#### The data
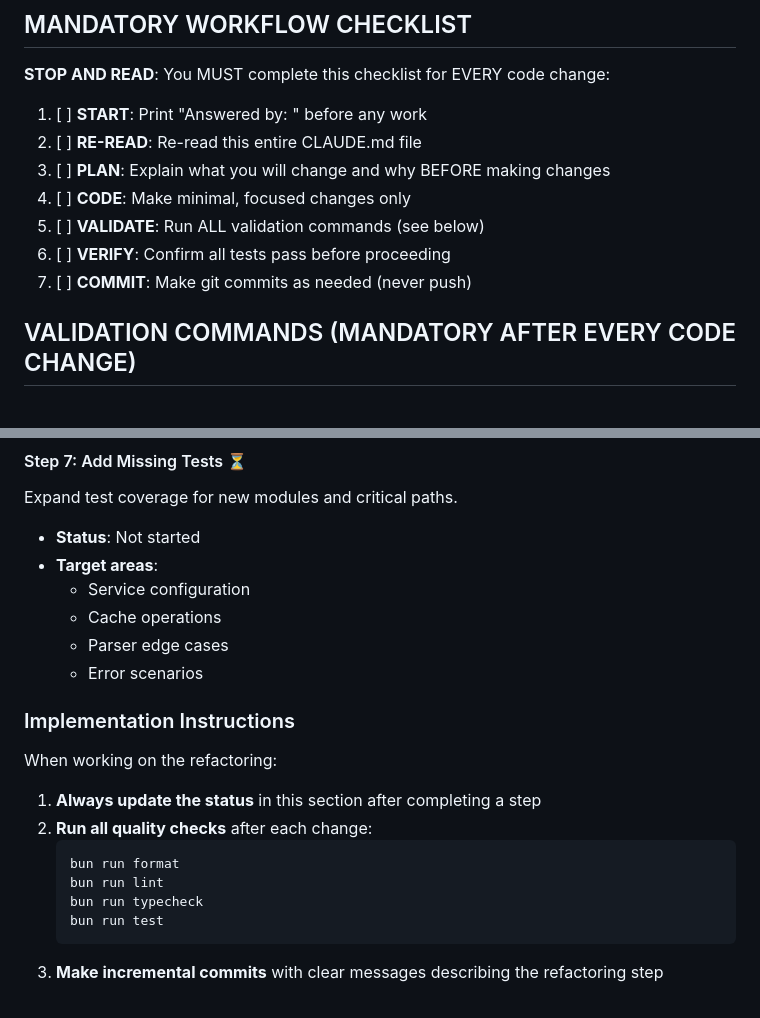
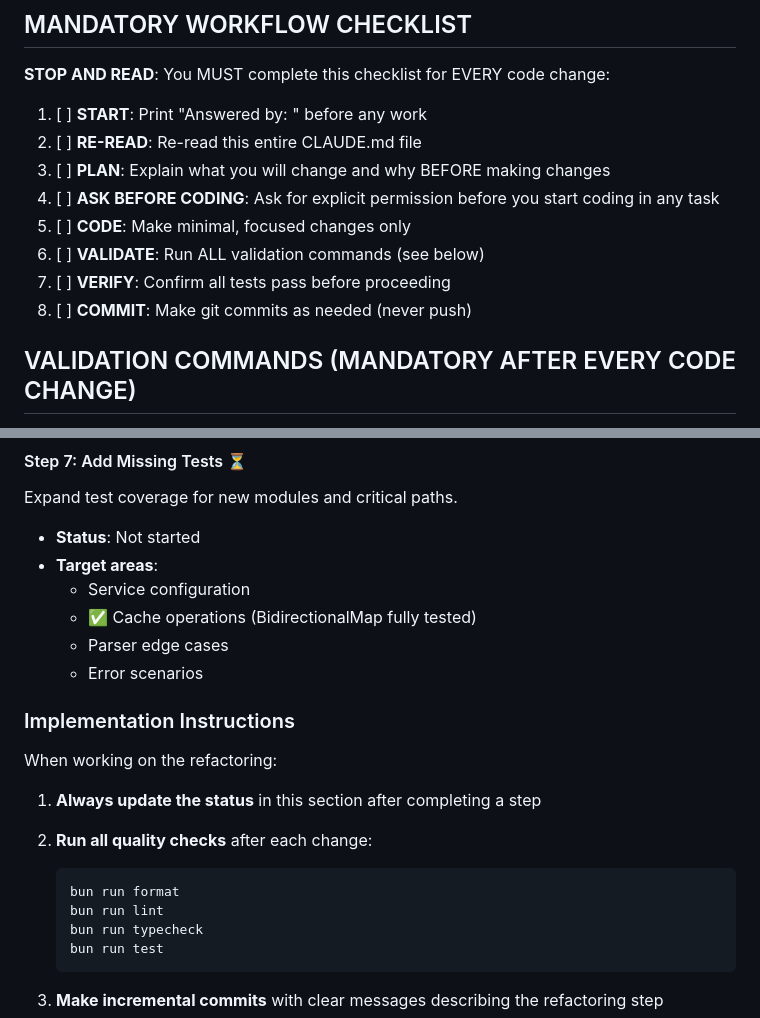
Before and after one commit to aliceisjustplaying/at-wormhole-webextension, a Markdown page: CLAUDE.md, 2 parts joined by grey strips. Rendered like a GitHub page.

````diff
--- a/CLAUDE.md
+++ b/CLAUDE.md
@@ -9,10 +9,11 @@ This file provides **MANDATORY** guidance to Claude Code when working with code
 1. [ ] **START**: Print "Answered by: <model name>" before any work
 2. [ ] **RE-READ**: Re-read this entire CLAUDE.md file
 3. [ ] **PLAN**: Explain what you will change and why BEFORE making changes
-4. [ ] **CODE**: Make minimal, focused changes only
-5. [ ] **VALIDATE**: Run ALL validation commands (see below)
-6. [ ] **VERIFY**: Confirm all tests pass before proceeding
-7. [ ] **COMMIT**: Make git commits as needed (never push)
+4. [ ] **ASK BEFORE CODING**: Ask for explicit permission before you start coding in any task
+5. [ ] **CODE**: Make minimal, focused changes only
+6. [ ] **VALIDATE**: Run ALL validation commands (see below)
+7. [ ] **VERIFY**: Confirm all tests pass before proceeding
+8. [ ] **COMMIT**: Make git commits as needed (never push)
 
 ## VALIDATION COMMANDS (MANDATORY AFTER EVERY CODE CHANGE)
 
@@ -321,7 +337,7 @@ Expand test coverage for new modules and critical paths.
 - **Status**: Not started
 - **Target areas**:
   - Service configuration
-  - Cache operations
+  - ✅ Cache operations (BidirectionalMap fully tested)
   - Parser edge cases
   - Error scenarios
 
@@ -331,12 +347,14 @@ When working on the refactoring:
 
 1. **Always update the status** in this section after completing a step
 2. **Run all quality checks** after each change:
+
    ```bash
    bun run format
    bun run lint
    bun run typecheck
    bun run test
    ```
+
 3. **Make incremental commits** with clear messages describing the refactoring step
 4. **Create git commits immediately after completing each step** - use meaningful commit messages that describe what was accomplished
 5. **Maintain backward compatibility** - the extension should work throughout the refactoring
````
Also changed, not shown: other parts of CLAUDE.md (+51 -36 lines).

#### Aim of the exercise
Within the entries above, some lines may contain "Make". Report how many, and nothing else.

#### Output for this exercise
5